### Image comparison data
"""
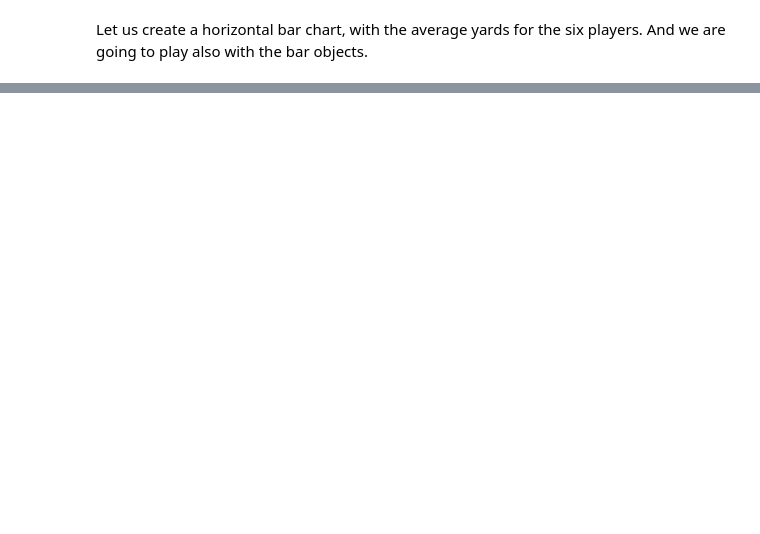
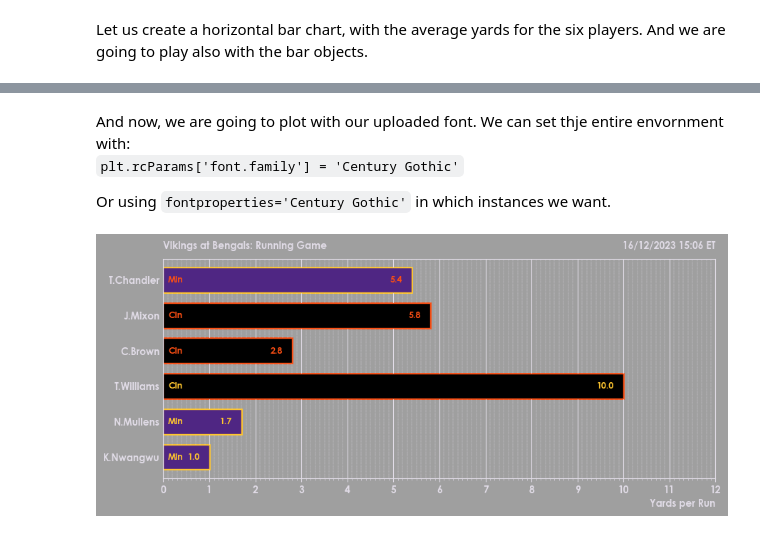
Before and after one commit to alvarohernandezalt/matplotlib_thePathof, a Jupyter notebook: 01_OOP_InterfacesDesign/AB_Appearance_TicksGridsAxes.ipynb, the cells around one changed output, grey strips where cells are left out. Saved outputs shown, nothing was run; the diff lists cells and outputs as text; code cells hidden in the pictures; blank space fills up the shorter version.

```diff
--- a/01_OOP_InterfacesDesign/AB_Appearance_TicksGridsAxes.ipynb
+++ b/01_OOP_InterfacesDesign/AB_Appearance_TicksGridsAxes.ipynb
@@ -240,0 +320,74 @@ plt.savefig('runsAVG.pdf');
+# %% [markdown]
+And now, we are going to plot with our uploaded font. We can set thje entire envornment with:
+<br> `plt.rcParams['font.family'] = 'Century Gothic'`
+
+Or using `fontproperties='Century Gothic'` in which instances we want.
+# %%
+from matplotlib.font_manager import FontProperties
+
+df = df.sort_values(by='Yards')
+fig, ax = plt.figure(figsize=(10,4), facecolor='#9F9F9F'), plt.axes(facecolor='#9F9F9F')
+
+df['Avg'].plot.barh(ax = ax,
+             color = df['colors_1'],
+             edgecolor= df['colors_2'],
+             linewidth = 2,
+             width = 0.7)
+
+plt.rcParams['font.family'] = 'Century Gothic'
+font = FontProperties()
+font.set_family('Century Gothic')
+font.set_weight('bold')
+
+for spine in 'bottom', 'left', 'top', 'right':
+  ax.spines[spine].set_color('#E1DCE7')
+
+xlim0, xlim1 = 0, round(df['Avg'].max()) + 1
+ax.set_xlim([xlim0 , xlim1])
+ax.set_xticks(range(xlim0, xlim1 + 2))
+# Change both the ticks and ticklabels color
+ax.tick_params(axis='x', colors='#E1DCE7')
+for label in ax.get_xticklabels():
+    label.set_fontproperties(font)
+
+ax.xaxis.set_minor_locator(MultipleLocator(1/10))
+df['Avg'].plot.barh(ax=ax,
+                    color=df['colors_1'],
+                    edgecolor=df['colors_2'],
+                    linewidth=1,
+                    width=0.7, # Increase this value to make the bars wider
+                    zorder=2)
+
+ax.yaxis.set_tick_params(length=0, which='major', rotation = 0)
+ax.set_yticklabels(df['Name'], color='#E1DCE7', fontproperties=font)
+
+ax.xaxis.grid(True, which='major', color='#E1DCE7', linestyle='-', zorder=1)
+ax.xaxis.grid(True, which='minor', color='#E1DCE7', linestyle='--', linewidth=0.3, zorder=1)
+
+ax.xaxis.set_tick_params(length=2, which='minor', color='#D1CBD7')
+ax.set_xlabel('Yards per Run', color='#E1DCE7', loc='right', fontproperties=font)
+ax.set_title('Vikings at Bengals: Running Game',
+             color='#E1DCE7',
+             pad=10, # Added some padding to separate from top spine
+             loc='Left', # Moving title to the left
+             fontproperties=font
+             )
+# Add another title in the right side
+ax.set_title('16/12/2023 15:06 ET',
+             color='#E1DCE7',
+             loc='right',
+             pad=10,
+             fontsize=10,
+             fontproperties=font)
+# Adding the average number for each player
+for i, v in enumerate(df['Avg']):
+    ax.text(v - 0.2, i, str(round(v, 2)), color=df['colors_2'][i], va='center', ha='right',
+            fontsize=9, zorder=4, fontproperties=font)
+for i, team in enumerate(df['Team']):
+    ax.text(0.1, i, team, color=df['colors_2'][i], va='center', ha='left',
+            fontsize=9,  zorder=4, fontproperties=font)
+
+# Save the vector PDF
+plt.savefig('runsAVG_SomeText.pdf')
+# %% [output]
+[figure, added]
```
Also changed, not shown: parts of 8 cells of this notebook.
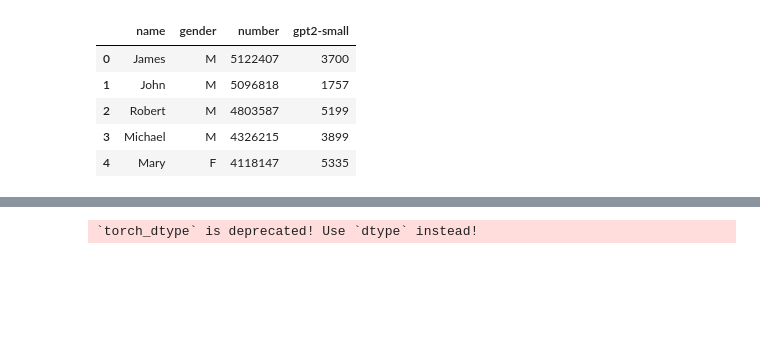
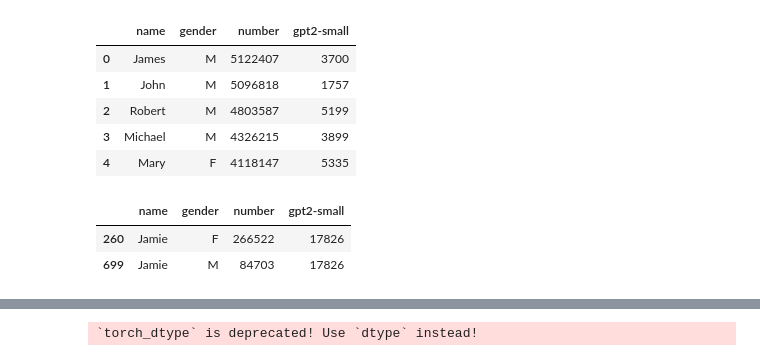
Before and after one commit to sdamians/synthetic_gender_datasets, a Jupyter notebook: notebooks/build_dataset.ipynb, the cells around one changed output, grey strips where cells are left out. Drawn from its saved outputs; the diff is of its cells as text; code cells hidden in the pictures; blank space fills up the shorter version.

```diff
--- a/notebooks/build_dataset.ipynb
+++ b/notebooks/build_dataset.ipynb
@@ -20,5 +20,12 @@ df.head()
 | 2 | Robert | M | 4803587 | 5199 |
 | 3 | Michael | M | 4326215 | 3899 |
 | 4 | Mary | F | 4118147 | 5335 |
+# %%
+#df = df.drop_duplicates(subset="name", keep=False)
+df[ df["name"] == "Jamie" ]
+# %% [output]
+|  | name | gender | number | gpt2-small |
+| 260 | Jamie | F | 266522 | 17826 |
+| 699 | Jamie | M | 84703 | 17826 |
 # %%
 df["gpt2-small-size"] = df["gpt2-small"].apply(lambda x: len(x.split(",")))
```
Also changed, not shown: parts of 7 cells of this notebook, 4 other files.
"""
Tally every line in these entries where the string "ipynb" occurs. The tally alone is the answer.

### SOLUTION FOR THIS TASK
6